collage of money, charts, student working and graduating

Summer of ’10

I recognize that not all our readers are students. Yet, many high school and college students are among our readership. Given the facts that 1) I teach our Careers class in the fall semester, 2) I’ve three children that are all in school and all have jobs, and 3) today is the Career Fair on our campus, a good financial tip would be one on internships and employment. Yes, you guessed it; it is not too soon to start looking.

Given the current state of the economy, having an internship/summer job to help propel you in the job market is as crucial as ever. Moreover, your parents might be in a position where they could use your help in assuring a successful start to your adult life. What are my tips that I tell my students, as well as my children?

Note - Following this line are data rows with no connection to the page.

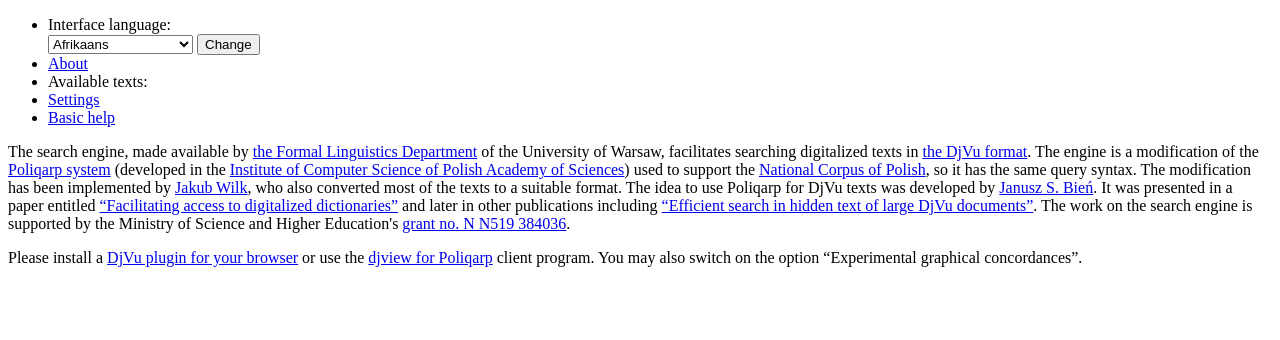
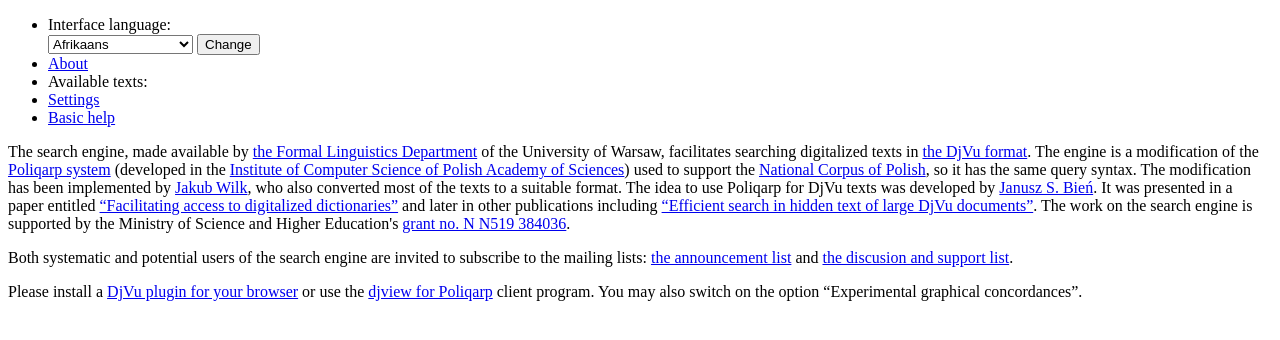
Before and after one commit to jsbien/marasca-wbl-dev-fork, a Django app: template marasca/templates/index.html in a window 1280 px wide. Shown: the top 340 px of the page. Run offline with Django 3.2, Linux system fonts and the light colour scheme; the template is opened without the code that fills it, so the values that code supplies are empty; some libraries are stand-ins or nearby versions.

Commit message:
Invite to use nmpt-ann and nmpt-l mailing lists.

```diff
--- a/marasca/templates/about.html
+++ b/marasca/templates/about.html
@@ -36,6 +36,15 @@
 {% endblocktrans %}
 </p>
 
+<p>
+{% blocktrans %}
+Both systematic and potential users of the search
+engine are invited to subscribe to the mailing lists:
+<a href='http://lists.mimuw.edu.pl/listinfo/nmpt-ann'>the announcement list</a> and
+<a href='http://lists.mimuw.edu.pl/listinfo/nmpt-l'>the discusion and support list</a>.
+{% endblocktrans %}
+</p>
+
 </div>
 
 {# vim:set ts=4 sw=4 et: #}
--- a/marasca/templates/corpora/slownik-lindego_suffix.html
+++ b/marasca/templates/corpora/slownik-lindego_suffix.html
@@ -18,9 +18,3 @@
 <code>back</code> (backmatter).
 </p>
 {% endblocktrans %}
-
-{% blocktrans %}<p>
-Please send questions and comments to
-<a href='mailto:jsbien@mimuw.edu.pl'>jsbien@mimuw.edu.pl</a>.
-</p>
-{% endblocktrans %}
```
Also changed, not shown: marasca/locale/en/LC_MESSAGES/django.po, marasca/locale/pl/LC_MESSAGES/django.po.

  • First, if you’re looking for a summer job or internship, begin your search the Thanksgiving break before the summer you’re hoping to be working. This communicates that you are forward thinking and a good manager of your time and resources. Beginning to seek summer employment in June, communicates the opposite.
  • Do not be ashamed to talk to your parents and your parents’ friends for advice. Yet, don’t take the first thing that is offered, if it doesn’t fit your goals.While working as a lifeguard might provide the greatest back-to-school tan, it may not provide the experiences you need. If your goal is to be an investment banker, a job working as a teller in a local bank or as clerical staff at a brokerage firm allows you to learn the workings of a financial institution, while making valuable contacts. Think about what you want to do and ways you can find these experiences. Lay the foundation for your future today – not tomorrow.
  • Write a resume and cover letter. For help in writing both, check out a good job-hunters book for help. (I like What Color Is Your Parachute?) Importantly, keep your resume limited to one page, with your references on a second. Have others, many others, read your resume for errors and for their suggestions. Make sure you use “action” words and don’t be so lazy that you don’t take the time to refocus your resume for each individual job opportunity. You’ve only one-pitch. It has to be a strike!
  • If you want an interview and sincerely want to learn more about an occupation, call the offices of an executive at the firm and ask her assistant if you can make an appointment to interview the executive to learn more about her occupational life, as a possible career choice for you – a student. Call as high up the executive ladder as you’re comfortable. You will be surprised how few people do this and how most professionals will want to talk to a student about their life. (Successful people, by and large, like to talk about their success!) Then, when you interview them, take a sincere interest in them. Come prepared with a set of questions and something on which to write their answers. Then, listen and relax. Oh, by the way, do not forget to take your resume and to dress for success. Often, these people will want to know more about you. It just might come up in the conversation that you’re working your way through school and are looking for a summer opportunity. BINGO!!
  • If you need the most money from the job, be aware of the costs and characteristics of that job. How far do you have to drive each day? Can you take public transportation to avoid parking costs? Do you need to purchase special clothing? Do you need to pay for licensing? If the job involves commissions, do you believe that you can sell? Will it require you to live in expensive housing or, conversely, only be able to afford to live in Cockroach City?

Finally, you have to believe in yourself and to take actions to support your goals. When I was in college, I used to wonder why the girls wouldn’t dance with me. Then, one day, it dawned on me – I had to ask them to dance. It made all the difference in the world.